As a perfectionist you aren’t trying to achieve something great by avoid the negative feeling of being anything less than perfect.
Every mistake, no matter how small, and every little imperfection, no matter how irrelevant, all drag my self-confidence down. I’m a perfectionist. That means that even though I’m living a successful life, I see myself as a failure. When I look in the mirror, I see a mess. A hopeless case. Someone who’s lost. A failure. Even though I’m none of those things. But I’m not perfect, so I must be a failure.
A perfectionist can enjoy a few perks. Many people admire perfectionists. However, the disadvantages usually aren’t worth it.

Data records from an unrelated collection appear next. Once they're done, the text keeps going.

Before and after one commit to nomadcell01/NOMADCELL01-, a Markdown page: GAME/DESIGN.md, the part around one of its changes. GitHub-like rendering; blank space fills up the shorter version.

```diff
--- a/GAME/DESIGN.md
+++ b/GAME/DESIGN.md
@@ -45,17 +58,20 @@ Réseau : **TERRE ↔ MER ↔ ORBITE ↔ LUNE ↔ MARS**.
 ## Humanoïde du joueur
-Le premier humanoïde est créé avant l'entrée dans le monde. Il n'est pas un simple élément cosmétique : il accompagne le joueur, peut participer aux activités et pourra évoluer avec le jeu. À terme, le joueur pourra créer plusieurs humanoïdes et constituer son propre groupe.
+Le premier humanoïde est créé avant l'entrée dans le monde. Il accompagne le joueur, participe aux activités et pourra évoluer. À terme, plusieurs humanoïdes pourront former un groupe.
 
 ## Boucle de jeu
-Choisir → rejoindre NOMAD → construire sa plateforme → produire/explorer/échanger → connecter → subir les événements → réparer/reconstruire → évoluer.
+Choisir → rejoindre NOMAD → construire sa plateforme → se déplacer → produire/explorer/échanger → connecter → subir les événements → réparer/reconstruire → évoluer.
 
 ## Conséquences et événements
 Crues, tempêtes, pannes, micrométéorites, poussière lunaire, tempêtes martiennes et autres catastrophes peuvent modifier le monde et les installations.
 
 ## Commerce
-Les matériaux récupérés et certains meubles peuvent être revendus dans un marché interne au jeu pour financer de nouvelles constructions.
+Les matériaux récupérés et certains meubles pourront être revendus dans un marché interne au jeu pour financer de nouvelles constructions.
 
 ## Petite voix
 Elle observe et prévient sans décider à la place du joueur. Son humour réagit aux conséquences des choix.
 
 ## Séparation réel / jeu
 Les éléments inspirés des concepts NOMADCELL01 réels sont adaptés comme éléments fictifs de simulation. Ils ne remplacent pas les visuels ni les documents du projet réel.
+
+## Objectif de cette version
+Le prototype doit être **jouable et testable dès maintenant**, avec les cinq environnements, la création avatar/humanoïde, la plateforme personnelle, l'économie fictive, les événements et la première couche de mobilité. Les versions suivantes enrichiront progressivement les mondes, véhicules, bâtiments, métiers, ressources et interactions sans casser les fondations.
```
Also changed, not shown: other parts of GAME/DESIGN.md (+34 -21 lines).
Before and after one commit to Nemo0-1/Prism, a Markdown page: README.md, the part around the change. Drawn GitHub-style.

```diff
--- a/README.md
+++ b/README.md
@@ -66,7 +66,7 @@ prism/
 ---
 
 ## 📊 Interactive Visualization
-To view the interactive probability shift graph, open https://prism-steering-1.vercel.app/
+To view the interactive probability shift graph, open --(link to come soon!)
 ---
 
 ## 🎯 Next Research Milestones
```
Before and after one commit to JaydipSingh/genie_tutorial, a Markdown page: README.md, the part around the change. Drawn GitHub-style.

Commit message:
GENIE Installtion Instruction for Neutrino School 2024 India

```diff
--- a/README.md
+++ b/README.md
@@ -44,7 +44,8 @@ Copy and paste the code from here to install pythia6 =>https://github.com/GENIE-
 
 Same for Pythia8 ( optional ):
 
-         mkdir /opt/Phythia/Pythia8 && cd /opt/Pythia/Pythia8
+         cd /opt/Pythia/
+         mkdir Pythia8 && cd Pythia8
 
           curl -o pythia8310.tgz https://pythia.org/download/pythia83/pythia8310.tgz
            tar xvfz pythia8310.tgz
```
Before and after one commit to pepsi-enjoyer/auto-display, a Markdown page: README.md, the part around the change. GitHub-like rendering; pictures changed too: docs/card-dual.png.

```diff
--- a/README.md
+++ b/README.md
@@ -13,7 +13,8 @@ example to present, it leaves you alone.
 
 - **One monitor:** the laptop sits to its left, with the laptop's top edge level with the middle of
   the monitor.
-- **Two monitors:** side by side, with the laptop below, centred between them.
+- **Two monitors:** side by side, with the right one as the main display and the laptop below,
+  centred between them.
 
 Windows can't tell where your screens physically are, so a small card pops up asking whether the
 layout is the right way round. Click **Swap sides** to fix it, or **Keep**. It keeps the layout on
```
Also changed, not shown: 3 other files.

Being a perfectionist has several disadvantages:
- You waste a lot of time. Some things don’t require a high level of attention. To spend more time than necessary is a waste of an important resource: your time. If success is important to you, allocating your time wisely is an important consideration.
- It creates a lot of stress. When there’s only one way to be successful at something, there’s no room for error. Perfectionists aren’t happy people. There’s a constant anxiety that can can’t be completely satisfied.
- You lose sight of the big picture. Bogging yourself down with trivial details can limit your awareness of the bigger objective.
- You’re never happy with your results. You might be satisfied, but you’re never happy.
Being a perfectionist limits your efficiency and effectiveness. There are signs that many perfectionists share.
Signs to Be Aware Of
Decide if you’re trying to be too perfect:
1) You take things too far. No matter what you do, you take it to the limit. Everything has to be done as well as possible, whether it’s folding the laundry, parking the car, or doing something more meaningful.
2) You long for your school days. School is perfect for perfectionists. The competition isn’t too great on the average, and your achievements are witnessed by all. Your work is also clearly judged quantitatively. You know exactly where you stand.
3) You’re judgemental of others. Your standards of acceptability are so high that no one can consistently achieve them. If you find yourself with less friends than you’d like, your commitment to be perfect might be the primary cause.
4) You’re too hard on yourself. By the same token, you can’t live up to your expectations either. This leads to feelings of disappointment and shame. Are you more successful than most of the people you know, but less pleased with yourself than they are with themselves? Do you find it hard to be proud of yourself?
- Do you feel happy and proud when you’re successful, or do you merely feel a sense of relief?
5) You procrastinate excessively. The need to be perfect creates anxiety and makes it hard to get started. You know you’re in for a lot of work and self-induced drama. Under those circumstances, anyone would be hesitant to get started!
What Can You Do if You’re a Perfectionist?
Try these techniques
Determine how much time is reasonable for completing the task. Ask a successful friend how long she would spend, and limit yourself to that amount of time. You’ll soon learn what’s reasonable.
Stay focused on the most important activities. Perfectionists spend too much time on minor details. Ask yourself which activities will yield the most results for the time spent.
Learn to accept being less than perfect. Notice that no one else cares if something is less than perfect. You don’t need to beat everyone. Strive to attain a high level of quality with a reasonable amount of effort and time.
If you’re a perfectionist, ask yourself why. What do you gain? What does it cost you? Do you take pleasure from being perfect? How do you feel when you’re less than perfect?
Have you discovered that you’re a perfectionist? Each day practice doing something well, but not perfect. It may take a while, but soon enough, you’ll be enjoying the benefits of excellence rather than the disadvantages of perfectionism.